---------- Dataset entries ----------
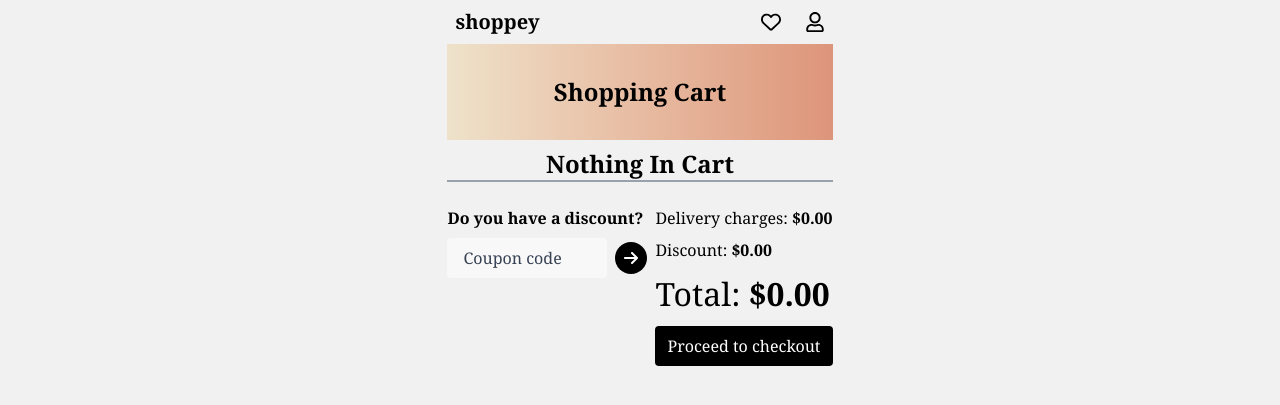
Repository: rimsha-shoukat/shoppey-E-commerce-app
Page: /#/Cart
An editor plug-in stored every save of this project. The page is shown before and after a run of saves, followed by the edit.
The browser window is 1280 px wide. The pictures show the whole page.
The project was rebuilt for these pictures with package versions that can differ from the ones it lists, and the page was loaded fresh each time. Also part of the build but not shown: vite.config.js, src/components/AllProducts.jsx, src/components/ProductDetail.jsx.

Above is the page before, as saved 2025-09-01 14:54:44.

### index.html
<!doctype html>
<html lang="en">
  <head>
    <meta charset="UTF-8" />
    <link rel="icon" type="image/png" href="/logo.png" />
    <meta name="viewport" content="width=device-width, initial-scale=1.0" />
    <title>shoppey</title>
  </head>
  <body>
    <div id="root"></div>
    <script type="module" src="/src/main.jsx"></script>
  </body>
</html>

### src/main.jsx
import { StrictMode } from 'react'
import { createRoot } from 'react-dom/client'
import './index.css'
import App from './App.jsx'
import { HashRouter } from "react-router";

// npm run dev

createRoot(document.getElementById('root')).render(
  <HashRouter>
  <StrictMode>
    <App />
  </StrictMode>
  </HashRouter>,
)

### src/App.jsx
import './App.css';
import { React, lazy, Suspense } from 'react';
import { Routes, Route } from 'react-router-dom';

// Lazy load components
const Landing = lazy(() => import('./components/Landing.jsx'));
const Discount = lazy(() => import('./components/Discount.jsx'));
const Collection = lazy(() => import('./components/newCollection.jsx'));
const BestSeller = lazy(() => import('./components/BestSeller.jsx'));
const Deal = lazy(() => import('./components/Deal.jsx'));
const Product = lazy(() => import('./components/Product.jsx'));
const About = lazy(() => import('./components/About.jsx'));
const Social = lazy(() => import('./components/Social.jsx'));
const SignIU = lazy(() => import('./components/SignIU.jsx'));
const AllProducts = lazy(() => import('./components/AllProducts.jsx'));
const ProductDetail = lazy(() => import('./components/ProductDetail.jsx'));
const Cart = lazy(() => import('./components/Cart.jsx'));
const Save = lazy(() => import('./components/Save.jsx'));

function App(){
  return(
    <>
     <Routes>
      <Route path="/" element={
        <>
          <Suspense fallback={<div>Loading...</div>}>
            <Landing />
            <Discount />
            <Collection />
            <BestSeller />
            <Deal />
            <Product />
            <About />
            <Social />
          </Suspense>
        </>
      } />
      <Route path="/SignIU" element={
            <Suspense fallback={<div>Loading...</div>}>
              <SignIU />
            </Suspense>
          } />
      <Route path="/AllProducts" element={
            <Suspense fallback={<div>Loading...</div>}>
              <AllProducts />
            </Suspense>
          } />
      <Route path="/AllProducts/:param" element={
            <Suspense fallback={<div>Loading...</div>}>
              <AllProducts />
            </Suspense>
          } />
      <Route path="/ProductDetail/:id" element={
            <Suspense fallback={<div>Loading...</div>}>
              <ProductDetail />
            </Suspense>
          } />
      <Route path="/Cart" element={
            <Suspense fallback={<div>Loading...</div>}>
              <Cart />
            </Suspense>
          } />
      <Route path="/Save" element={
            <Suspense fallback={<div>Loading...</div>}>
              <Save />
            </Suspense>
          } />
     </Routes>
    </>
  )
}

export default App;

### src/App.css
@import "tailwindcss";

body{
    margin:0;
    padding:0;
    width:100%;
    height:auto;
    background-color: #f1f1f1;
    display: flex;
    flex-direction: column;
    align-items: center;
    justify-content: center;
    font-family: serif;
}

### src/components/Cart.jsx
import React, { useState, useEffect } from 'react';
import { Link } from 'react-router-dom';
import { FaRegUser } from "react-icons/fa";
import { FiMinus } from "react-icons/fi";
import { FaPlus } from "react-icons/fa6";
import { FaRegHeart } from "react-icons/fa6";
import { FaArrowRight } from "react-icons/fa6";
import { RxCross2 } from "react-icons/rx";
import { CartItems } from "./ProductDetail.jsx";

const Carts = ({cartItemsList, setCartItemsList}) => {

    useEffect(() => {
    }, [cartItemsList]);

    const remove = (id) =>{
        const itemIndex = cartItemsList.findIndex(product => product.id === id);
        if (itemIndex !== -1) {
            const item = cartItemsList[itemIndex];
            const updatedItems = [...cartItemsList];
            updatedItems.splice(itemIndex, 1);
            setCartItemsList(updatedItems);
            alert(`Removed ${item.name} from cart`);
        }
    }

    if(cartItemsList.length === 0){
        return (
            <section className="w-[100%] h-auto flex flex-col items-center justify-center">
                <h1 className="text-2xl font-bold">Nothing In Cart</h1>
            </section>
        )
    }

    function setItemQuantity(id, quantity) {
        const itemIndex = cartItemsList.findIndex(product => product.id === id);
        if (itemIndex !== -1) {
            const updatedItems = [...cartItemsList];
            updatedItems[itemIndex].quantity = quantity;
            setCartItemsList(updatedItems);
        }
    }

    return (
        <section className="w-[100%] h-auto flex flex-col items-center justify-center">
           {cartItemsList.map((item) => (
            <div key={item.id} className="w-[100%] flex flex-row items-center justify-center py-6 max-[350px]:py-2 gap-4 border-t-2 border-t-gray-400">
                    <Link key={item.id} to={`/ProductDetail/${item.id}`}>
                        <img className="w-[6rem] h-[6rem] rounded-sm" src={item.src} alt="cartItem" loading="lazy" />
                    </Link>
                        <div className="flex flex-row items-start justify-between gap-2 max-[350px]:gap-0 max-[500px]:flex-col">
                            <div className="flex flex-col items-start justify-start gap-6 max-[750px]:gap-2 max-[500px]:gap-0">
                                <h1 className="font-bold text-[1.2rem] leading-5 max-[350px]:text-[0.95rem] w-[20rem] max-[760px]:w-[15rem] max-[600px]:w-[10rem] max-[500px]:w-[15rem] max-[370px]:w-[11rem] max-[760px]:text-[1rem]">{item.name}</h1>
                                <div className="flex flex-row gap-4">
                                <p className="text-sm max-[350px]:text-xs">Size: {item.size}</p>
                                <p className="text-sm max-[350px]:text-xs">${item.price}</p>
                                </div>
                            </div>
                            <div className="flex flex-row items-center justify-center gap-[1rem] max-[350px]:gap-[0.75rem]">
                                <h1 className="font-bold max-[350px]:font-semibold max-[350px]:text-sm">${(item.quantity * item.price).toFixed(2)}</h1>
                                <div className="flex flex-row item-center justify-center gap-[1rem] max-[500px]:gap-[0.5rem] border-y-2 border-white p-2 max-[350px]:p-0 max-[350px]:border-none leading-4">
                                <FiMinus onClick={item.quantity >= 2 ? () => setItemQuantity(item.id, item.quantity - 1) : null} className="cursor-pointer hover:text-gray-700 max-[350px]:text-sm"/>
                                    <h1 className="text-[1.2rem] max-[350px]:text-md">{item.quantity}</h1>
                                <FaPlus onClick={item.quantity < 10 ? () => setItemQuantity(item.id, item.quantity + 1) : null} className="cursor-pointer hover:text-gray-700 max-[350px]:text-sm"/>
                                </div>
                                <RxCross2 onClick={() => remove(item.id)} className="cursor-pointer hover:text-red-800" />
                            </div>
                        </div>
                    </div>
           ))}
        </section>
    )
}

function Cart(){
    const [cartItemsList, setCartItemsList] = useState(CartItems || []);
    const [discount, setDiscount] = useState(cartItemsList.length * 7);
    const [delivery, setDelivery] = useState(cartItemsList.length * 4);
    let total = 0;
    useEffect(() => {
        if(cartItemsList.length === 0){
            setDiscount(0);
            setDelivery(0);
            setBill(0);
        }else{
            for(let i = 0; i < cartItemsList.length; i++){
            cartItemsList.forEach((item) => {
                total = total + (item.price * item.quantity);
            },)}
            setDiscount(cartItemsList.length * 7);
            setDelivery(cartItemsList.length * 4);
            setBill((total + delivery) - discount);
        }

    }, [cartItemsList]);

    const [bill, setBill] = useState( (total + delivery) - discount );

    return(
        <>
            <div className="w-[100%] h-auto font-serif flex flex-col items-center justify-between select-none px-4 max-[350px]:px-2">
                <section className="flex flex-row items-center py-2 px-2 justify-between w-[100%] h-auto">
                    <Link to="/">
                      <button className="font-extrabold font-serif text-xl cursor-pointer hover:text-gray-700">shoppey</button>
                    </Link>
                    <div className="flex flex-row items-center justify-center gap-6 text-xl">
                        <Link to="/Save">
                        <FaRegHeart className="cursor-pointer hover:text-gray-500" />
                        </Link>
                        <FaRegUser className="cursor-pointer hover:text-gray-500" />
                    </div>
                </section>
                <section className="mb-2 flex flex-col items-center justify-center w-[100%] p-8 h-auto bg-linear-to-l from-[#dd957a] to-[#eee2ca]">
                    <h1 className="font-bold text-2xl">Shopping Cart</h1>
                </section>
                <section className="w-[100%] h-auto flex flex-col items-center justify-center">
                    <Carts cartItemsList={cartItemsList} setCartItemsList={setCartItemsList} />
                    {/* <div className="w-[100%] flex flex-row items-center justify-between py-6 max-[350px]:py-2 gap-4 max-[350px]:gap-2 border-t-2 border-t-gray-400">
                        <img className="w-[5rem] h-[5rem] rounded-sm" src={img1} />
                        <div className="flex flex-row items-start justify-start gap-[6rem] max-[600px]:gap-[3rem] max-[500px]:gap-2 max-[500px]:flex-col">
                            <div className="flex flex-col items-start justify-start gap-2">
                                <h1 className="font-bold text-[1.2rem] leading-4 max-[350px]:text-[0.95rem]">Jeans with pockets</h1>
                                <div className="flex flex-row gap-4">
                                <p className="text-sm max-[350px]:text-xs">Size: M</p>
                                <p className="text-sm max-[350px]:text-xs">$450.98</p>
                                </div>
                            </div>
                            <div className="flex flex-row items-center justify-center gap-[1rem] max-[350px]:gap-[0.75rem]">
                                <h1 className="font-bold max-[350px]:font-semibold max-[350px]:text-sm">$901.96</h1>
                                <div className="flex flex-row item-center justify-center gap-[1rem] max-[500px]:gap-[0.5rem] border-y-2 border-white p-2 max-[350px]:p-0 max-[350px]:border-none leading-4">
                                <FiMinus className="cursor-pointer hover:text-gray-700 max-[350px]:text-sm"/>
                                    <h1 className="text-[1.2rem] max-[350px]:text-md">1</h1>
                                    <FaPlus className="cursor-pointer hover:text-gray-700 max-[350px]:text-sm"/>
                                </div>
                                <RxCross2 className="cursor-pointer hover:text-red-800" />
                            </div>
                        </div>
                    </div> */}

                    <div className="w-[100%] flex flex-row max-[500px]:flex-col items-start max-[500px]:items-center gap-2 max-[500px]:gap-4 justify-between py-6 border-t-2 border-t-gray-400">
                        <div className="w-[100%] flex flex-col items-start justify-start gap-2">
                            <h1 className="font-semibold">Do you have a discount?</h1>
                            <div className="flex flex-row gap-2 items-center justify-center">
                            <input type="text" placeholder="Coupon code" className="w-[10rem] h-[2.5rem] px-4 rounded-sm border-gray-300 bg-white/50 text-black placeholder:text-gray-700 focus:outline-none focus:ring-2 focus:ring-[#b48068]" />
                            <FaArrowRight className="w-[2rem] h-[2rem] text-white cursor-pointer p-2 bg-black rounded-full" />
                            </div>
                        </div>
                        <div className="w-[100%] flex flex-col gap-2 items-start justify-start">
                            <h1>Delivery charges: <span className="font-bold">${delivery.toFixed(2)}</span></h1>
                            <h1>Discount: <span className="font-bold">${discount.toFixed(2)}</span></h1>
                            <h1 className="text-[2rem] max-[350px]:text-[1rem]">Total: <span className="font-bold">${bill.toFixed(2)}</span></h1>
                            <button className="w-[100%] bg-black text-white rounded-sm cursor-pointer py-2">Proceed to checkout</button>
                        </div>
                    </div>

                </section>
            </div>
        </>
    )
}

export default Cart;

Loaded but not shown: src/index.css (no stored copy; drawn as an empty file)

After the next 2 saves:
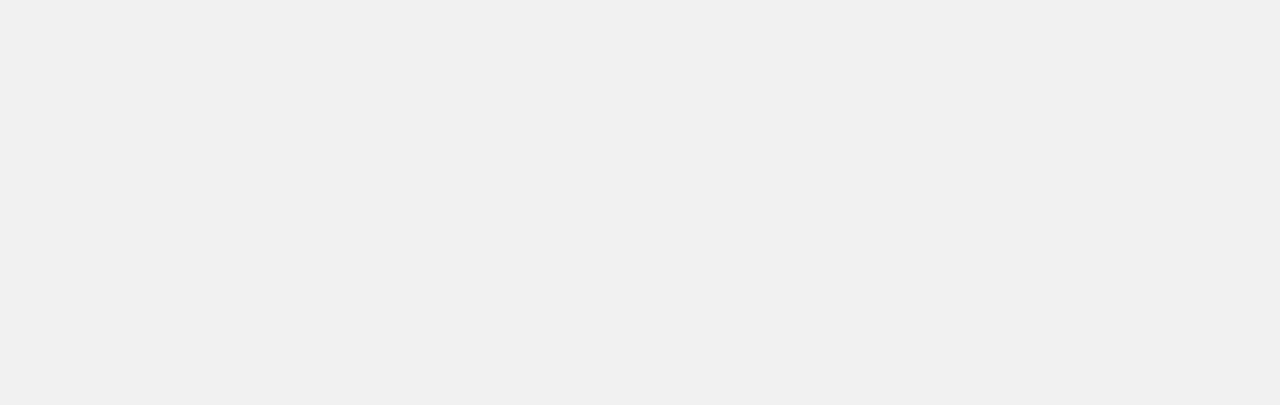
Console error: ReferenceError: img1 is not defined
The 2 saves are shown as one change because 1 did not build or start.
The last was saved 20 s later.
--- a/src/components/Cart.jsx
+++ b/src/components/Cart.jsx
@@ -115,7 +115,6 @@
                 </section>
                 <section className="w-[100%] h-auto flex flex-col items-center justify-center">
                     <Carts cartItemsList={cartItemsList} setCartItemsList={setCartItemsList} />
-                    {/* <div className="w-[100%] flex flex-row items-center justify-between py-6 max-[350px]:py-2 gap-4 max-[350px]:gap-2 border-t-2 border-t-gray-400">
                         <img className="w-[5rem] h-[5rem] rounded-sm" src={img1} />
                         <div className="flex flex-row items-start justify-start gap-[6rem] max-[600px]:gap-[3rem] max-[500px]:gap-2 max-[500px]:flex-col">
                             <div className="flex flex-col items-start justify-start gap-2">
@@ -135,7 +134,6 @@
                                 <RxCross2 className="cursor-pointer hover:text-red-800" />
                             </div>
                         </div>
-                    </div> */}
 
                     <div className="w-[100%] flex flex-row max-[500px]:flex-col items-start max-[500px]:items-center gap-2 max-[500px]:gap-4 justify-between py-6 border-t-2 border-t-gray-400">
                         <div className="w-[100%] flex flex-col items-start justify-start gap-2">

After the 4 saves that followed:
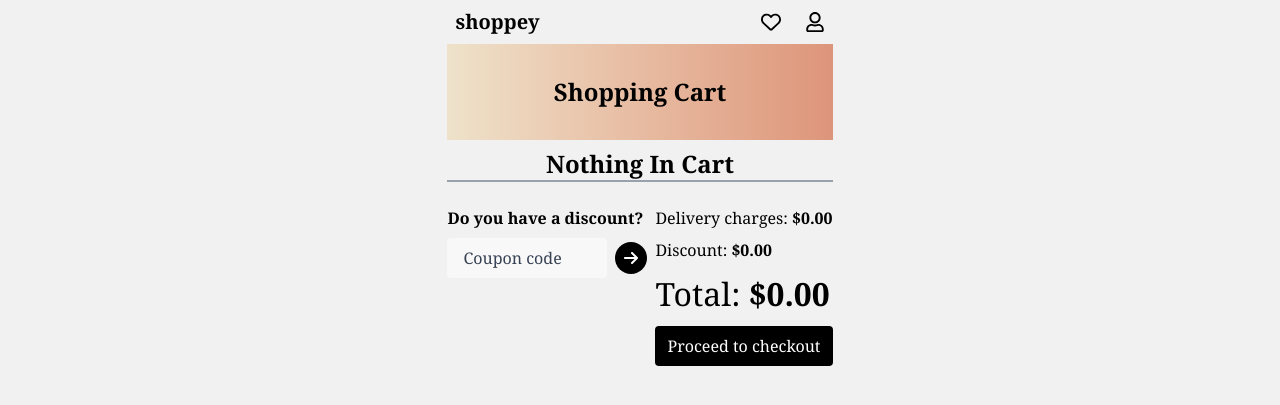
The error is gone.
The 4 saves are shown as one change because they came seconds apart.
The last was saved 19 s later.
--- a/src/components/Cart.jsx
+++ b/src/components/Cart.jsx
@@ -115,6 +115,7 @@
                 </section>
                 <section className="w-[100%] h-auto flex flex-col items-center justify-center">
                     <Carts cartItemsList={cartItemsList} setCartItemsList={setCartItemsList} />
+                    {/* <div className="w-[100%] flex flex-row items-center justify-between py-6 max-[350px]:py-2 gap-4 max-[350px]:gap-2 border-t-2 border-t-gray-400">
                         <img className="w-[5rem] h-[5rem] rounded-sm" src={img1} />
                         <div className="flex flex-row items-start justify-start gap-[6rem] max-[600px]:gap-[3rem] max-[500px]:gap-2 max-[500px]:flex-col">
                             <div className="flex flex-col items-start justify-start gap-2">
@@ -134,6 +135,7 @@
                                 <RxCross2 className="cursor-pointer hover:text-red-800" />
                             </div>
                         </div>
+                    </div> */}
 
                     <div className="w-[100%] flex flex-row max-[500px]:flex-col items-start max-[500px]:items-center gap-2 max-[500px]:gap-4 justify-between py-6 border-t-2 border-t-gray-400">
                         <div className="w-[100%] flex flex-col items-start justify-start gap-2">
----------
Task details ->
Where a line of the records above holds the word "BestSeller", copy that line.

Response to this task ->
const BestSeller = lazy(() => import('./components/BestSeller.jsx'));
            <BestSeller />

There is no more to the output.